ETFs (exchange traded funds) that track an index will rise or fall in price depending on the performance of the index that they track. Economic news, fluctuations in commodity prices and the performance of individual large-cap stocks that are heavily weighted in a given index are all factors that have an impact on stock market indexes. For example, the S&P/TSX Composite Index is heavily weighted towards financial stocks and resource stocks. If a few large bank stocks rise in price on a given day, this can have a positive impact on the performance of the index. On the other hand, if a few large oil and gas stocks experience a dramatic slump while the rest of the index holds steady, this can pull the index down on that day.

Commodity ETFs will rise or fall with the price of the underlying commodity, but because of the way some of them are structured, they do not always track precisely the commodity’s price performance. This is what’s known as a “tracking error.” Also, since some commodity ETFs rely on the use of futures contracts that have rollover dates attached to them, they may not perfectly match the commodity price over long periods of time. In fact, some are designed to track the daily price performance of the commodity rather than its long-term price performance. It is important to read the prospectus for any ETF you want to buy, as this information will be disclosed there.

Fixed-income ETFs typically experience less fluctuation in price than equity or commodity ETFs because their underlying securities are much less volatile. A government bond ETF, for example, may experience a day-today price fluctuation of only a fraction of a percent.
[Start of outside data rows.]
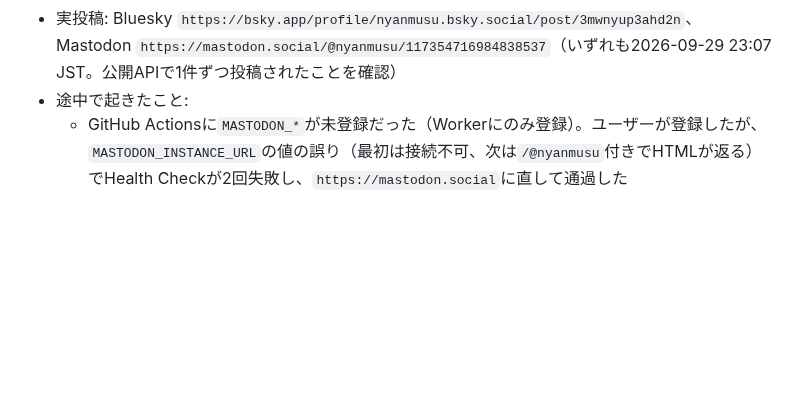
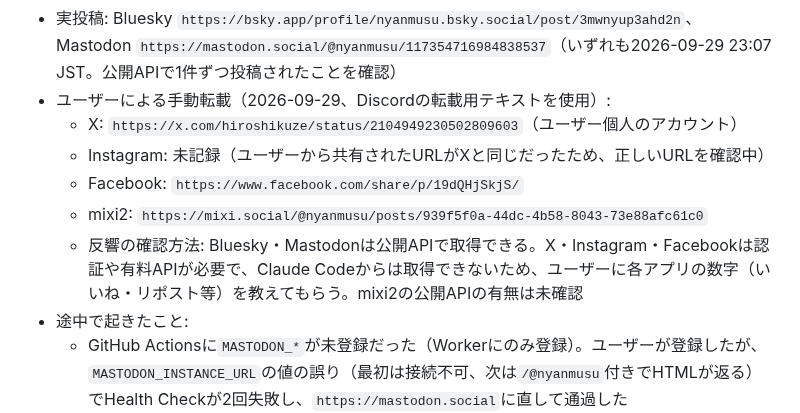
Before and after one commit to hiroshikuze/anniversary-cat-worker, a Markdown page: .claude/future-ideas.md, the part around the change. Drawn GitHub-style; blank space fills up the shorter version.

Commit message:
docs: セール告知の手動転載先（X・Facebook・mixi2）のURLを記録
Co-Authored-By: Claude Opus 5.5 <noreply@anthropic.com>
Claude-Session: https://claude.ai/code/session_01XpGD8WJr5hW1U6fz8HYD5k

```diff
--- a/.claude/future-ideas.md
+++ b/.claude/future-ideas.md
@@ -1572,6 +1572,12 @@ PR #175〜#177（etagバグ修正・SUZURI削除ロールバック）完了後
 
 - ユーザーの希望で、告知の投稿を手動からGitHub Actions経由の自動投稿に切り替えた（`.github/workflows/sale-announcement.yml`＋`scripts/post-sale-announcement.mjs`）。Discordには「両SNSの成否（投稿URL付き）」「X・Instagram等への転載用の本文（ハッシュタグ5つまで）」「Mastodon用の本文」「共通の代替テキスト」を送る
 - 実投稿: Bluesky `https://bsky.app/profile/nyanmusu.bsky.social/post/3mwnyup3ahd2n`、Mastodon `https://mastodon.social/@nyanmusu/117354716984838537`（いずれも2026-09-29 23:07 JST。公開APIで1件ずつ投稿されたことを確認）
+- ユーザーによる手動転載（2026-09-29、Discordの転載用テキストを使用）:
+  - X: `https://x.com/hiroshikuze/status/2104949230502809603`（ユーザー個人のアカウント）
+  - Instagram: 未記録（ユーザーから共有されたURLがXと同じだったため、正しいURLを確認中）
+  - Facebook: `https://www.facebook.com/share/p/19dQHjSkjS/`
+  - mixi2: `https://mixi.social/@nyanmusu/posts/939f5f0a-44dc-4b58-8043-73e88afc61c0`
+  - 反響の確認方法: Bluesky・Mastodonは公開APIで取得できる。X・Instagram・Facebookは認証や有料APIが必要で、Claude Codeからは取得できないため、ユーザーに各アプリの数字（いいね・リポスト等）を教えてもらう。mixi2の公開APIの有無は未確認
 - 途中で起きたこと:
   - GitHub Actionsに`MASTODON_*`が未登録だった（Workerにのみ登録）。ユーザーが登録したが、`MASTODON_INSTANCE_URL`の値の誤り（最初は接続不可、次は`/@nyanmusu`付きでHTMLが返る）でHealth Checkが2回失敗し、`https://mastodon.social`に直して通過した
   - 本番の1回目のpushで、お試し用フォルダから本番用フォルダへのファイルの入れ直しをgitが「名前の変更」と判定し、「追加」だけを探すワークフローが投稿を飛ばした。`git diff --no-renames`で修正し、やり直して投稿できた
```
This type of ETF is specifically designed to be a more conservative investment.